Say only the number of lines in the entries below that contain "pouvoir".

(Structured diff data)
▼▼▼

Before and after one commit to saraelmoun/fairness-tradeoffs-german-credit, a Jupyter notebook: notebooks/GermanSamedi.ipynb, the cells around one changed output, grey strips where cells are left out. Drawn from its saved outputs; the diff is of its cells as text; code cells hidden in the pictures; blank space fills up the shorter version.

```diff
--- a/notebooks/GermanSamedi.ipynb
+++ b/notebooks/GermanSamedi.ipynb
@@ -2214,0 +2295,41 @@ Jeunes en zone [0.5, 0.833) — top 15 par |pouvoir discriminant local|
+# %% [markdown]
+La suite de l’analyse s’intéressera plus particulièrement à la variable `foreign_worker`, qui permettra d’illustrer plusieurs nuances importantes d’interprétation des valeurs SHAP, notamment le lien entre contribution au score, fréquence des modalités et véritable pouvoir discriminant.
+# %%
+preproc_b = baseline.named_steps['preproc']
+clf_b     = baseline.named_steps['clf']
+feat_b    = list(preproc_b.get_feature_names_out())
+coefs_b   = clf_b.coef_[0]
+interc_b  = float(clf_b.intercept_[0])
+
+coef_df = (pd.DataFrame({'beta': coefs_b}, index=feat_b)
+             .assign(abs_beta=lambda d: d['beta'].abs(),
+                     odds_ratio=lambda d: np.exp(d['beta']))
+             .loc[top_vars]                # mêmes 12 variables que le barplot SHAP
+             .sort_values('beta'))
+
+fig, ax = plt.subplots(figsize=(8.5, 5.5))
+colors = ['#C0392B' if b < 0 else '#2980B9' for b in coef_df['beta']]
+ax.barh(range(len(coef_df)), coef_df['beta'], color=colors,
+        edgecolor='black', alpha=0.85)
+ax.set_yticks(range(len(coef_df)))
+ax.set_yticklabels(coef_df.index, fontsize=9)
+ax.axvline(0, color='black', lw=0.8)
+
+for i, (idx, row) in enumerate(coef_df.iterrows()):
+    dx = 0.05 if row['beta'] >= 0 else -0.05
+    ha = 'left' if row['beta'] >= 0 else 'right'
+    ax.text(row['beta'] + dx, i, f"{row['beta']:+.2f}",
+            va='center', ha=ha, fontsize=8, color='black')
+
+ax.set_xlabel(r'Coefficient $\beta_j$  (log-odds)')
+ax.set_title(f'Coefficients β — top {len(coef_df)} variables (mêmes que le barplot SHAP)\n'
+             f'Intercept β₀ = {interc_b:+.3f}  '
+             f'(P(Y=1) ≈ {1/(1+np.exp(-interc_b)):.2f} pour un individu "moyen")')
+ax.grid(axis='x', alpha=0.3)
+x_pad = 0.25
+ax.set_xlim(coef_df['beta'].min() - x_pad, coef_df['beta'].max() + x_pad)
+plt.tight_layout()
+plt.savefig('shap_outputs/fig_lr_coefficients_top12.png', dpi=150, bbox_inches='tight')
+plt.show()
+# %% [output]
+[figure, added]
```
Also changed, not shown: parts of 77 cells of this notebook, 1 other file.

▲▲▲

=== Task solution ===
2